With diabetes, you need more water to fend off dehydration. If you get dehydrated, your blood sugars will go up, so keep plenty of liquids on hand. Stick to plain water if you can and, if you’d like, add a little fresh slice of naturally sweet lemon, lime, strawberry or watermelon. If you’re into techie gadgets, consider splurging on one of the fun-featured, dishwater-safe, smart water bottles out there that can track your water intake and remind you to hydrate. As for caffeine, alcohol and sugary sodas — lessen or steer clear, as they’re actually dehydrating.
Stick to a healthy, hydrating diet.
With diabetes, you need more water to fend off dehydration. If you get dehydrated, your blood sugars will go up, so keep plenty of liquids on hand.
Did you know there are also high hydrating foods? And it’s not just juicy fruits. Especially rich in vitamins as well as water, some non-starchy vegetables can help you avoid summer’s dehydration blues and blood sugar spikes.
For example, celery is 95 percent water and contains lots of fiber, too, which helps slow down how fast everything digests and, thus, how fast sugar enters your blood stream. Cucumbers and bell peppers come in about the same and turn out to be good sources of vitamins like vitamin C. Have fun packing your next summertime picnic lunch with your favorite water-logged foods.
Stay active, but be smart.
Walking, bicycling, yard work. Even if it’s something you do year-round, move it to before 10 a.m. or after 4 p.m. when the sun’s rays are not at their strongest. Sunglasses, a broad-brimmed hat and sunscreen of at least 30 SPF are always good options to protect your skin from overexposure or sunburn. Having diabetes can increase your risk of fungal infections, so shoes, especially around pools, will help keep your toes dry and protected during the summer. Try this activity planning tool to help you track your summer physical exertions.
Be prepared for diabetes emergencies.
Remember: heat’s the enemy of medicines, glucose test kits and insulin devices. So, if you’re headed to an outside destination, pack equipment and supplies in a cooler or specially-designed cooling case. Everyone with diabetes should have a diabetes emergency plan and travel kit fully stocked and ready to go.

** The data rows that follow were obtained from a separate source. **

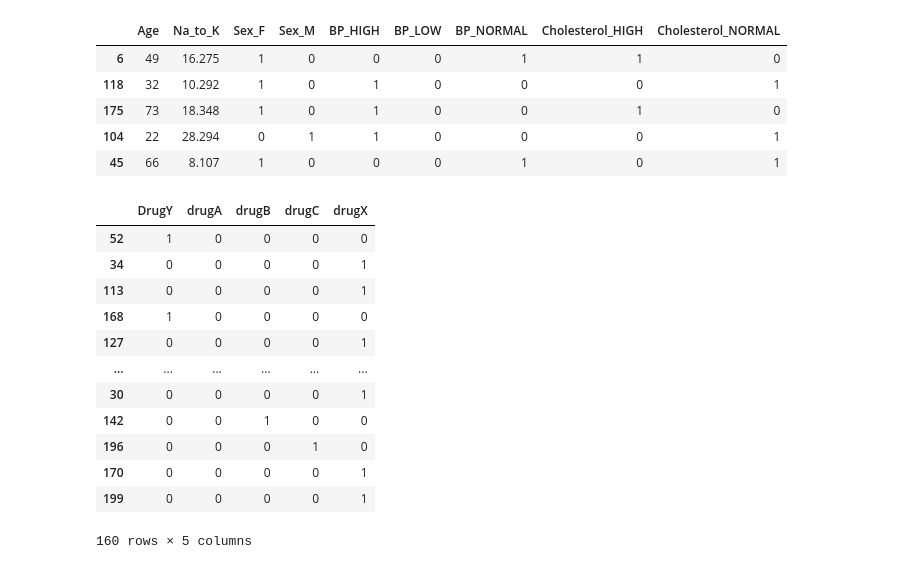
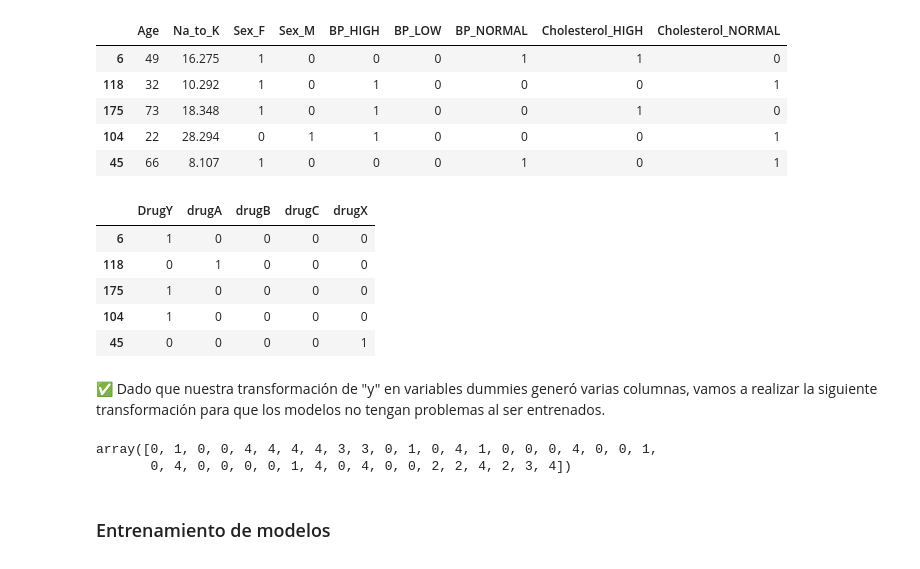
Before and after one commit to gsrau/prueba, a Jupyter notebook: Notebook prueba.ipynb, the cells around one changed output. Drawn from its saved outputs; the diff is of its cells as text; code cells hidden in the pictures.

Commit message:
ENTRENAMIENTO DEL MODELO, METRICAS Y GUARDADO

```diff
--- a/Notebook prueba.ipynb
+++ b/Notebook prueba.ipynb
@@ -123,22 +131,17 @@ X_test.head()
 | 175 | 73 | 18.348 | 1 | 0 | 1 | 0 | 0 | 1 | 0 |
 | 104 | 22 | 28.294 | 0 | 1 | 1 | 0 | 0 | 0 | 1 |
 | 45 | 66 | 8.107 | 1 | 0 | 0 | 0 | 1 | 0 | 1 |
-# %%
-y_train = pd.get_dummies(y_train)
-y_test = pd.get_dummies(y_test)
-
-y_train
-# %% [output]
-|  | DrugY | drugA | drugB | drugC | drugX |
-| 52 | 1 | 0 | 0 | 0 | 0 |
-| 34 | 0 | 0 | 0 | 0 | 1 |
-| 113 | 0 | 0 | 0 | 0 | 1 |
-| 168 | 1 | 0 | 0 | 0 | 0 |
-| 127 | 0 | 0 | 0 | 0 | 1 |
-| ... | ... | ... | ... | ... | ... |
-| 30 | 0 | 0 | 0 | 0 | 1 |
-| 142 | 0 | 0 | 1 | 0 | 0 |
-| 196 | 0 | 0 | 0 | 1 | 0 |
-| 170 | 0 | 0 | 0 | 0 | 1 |
-| 199 | 0 | 0 | 0 | 0 | 1 |
-160 rows × 5 columns
+# %%
+y_train = pd.get_dummies(y_train)
+y_test = pd.get_dummies(y_test)
+
+y_test.head()
+# %% [output]
+|  | DrugY | drugA | drugB | drugC | drugX |
+| 6 | 1 | 0 | 0 | 0 | 0 |
+| 118 | 0 | 1 | 0 | 0 | 0 |
+| 175 | 1 | 0 | 0 | 0 | 0 |
+| 104 | 1 | 0 | 0 | 0 | 0 |
+| 45 | 0 | 0 | 0 | 0 | 1 |
+# %% [markdown]
+✅ Dado que nuestra transformación de "y" en variables dummies generó varias columnas, vamos a realizar la siguiente transformación para que los modelos no tengan problemas al ser entrenados.
@@ -144,0 +152,7 @@ y_train
+# %%
+y_test
+# %% [output]
+array([0, 1, 0, 0, 4, 4, 4, 4, 3, 3, 0, 1, 0, 4, 1, 0, 0, 0, 4, 0, 0, 1,
+       0, 4, 0, 0, 0, 0, 1, 4, 0, 4, 0, 0, 2, 2, 4, 2, 3, 4])
+# %% [markdown]
+### Entrenamiento de modelos
```
Also changed, not shown: parts of 29 cells of this notebook, 1 other file.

Monitor, monitor, monitor.
The safest way to monitor your blood sugars is to do it more often. This is particularly important if your activities, foods and routines see a summer change. Sitting still for hours cooped up in a car or on an airplane or tour bus. Snacking or eating out in restaurants more frequently. To make things easier, you might consider an all-in-one, on-the-go, disposable meter with built-in strips as a new summer travel companion. You can also ask your doctor about continuous glucose monitoring systems.
Be a problem solver.
If you’re outside and feeling dizzy, headachy or lightheaded, do you have a retreat plan where you can get cool and check your blood sugar? Being prepared and knowing your glucose level when away from home is what’s paramount here, no matter whether it’s your morning outing with the dog or a family hike in Big Bend National Park. Know the signs so you can recognize your lows and highs at a moment’s notice.
Keep stress from impacting your blood sugar.
This summer, relax, have fun — and consider adding a few new self-care tools to your current diabetes toolbox.
Stuck in a long summer line? Taking in a weekend of scary rides with your granddaughter at an amusement park? Negative or positive, stress is still stress, and studies show stress can cause your blood sugars to rise. Fortunately, mindfulness exercise tools (technically referred to as mindfulness-based cognitive therapy or MBCT) can help whenever you’re feeling a little overwhelmed. For example, try doing a body scan by shutting your eyes and mindfully thinking about relaxing each part of your body from top to bottom. Or, start a gratitude journal.
This summer, relax, have fun — and consider adding a few new self-care tools to your current diabetes toolbox. Talk to your doctor about more ways to stay healthy and beat the heat.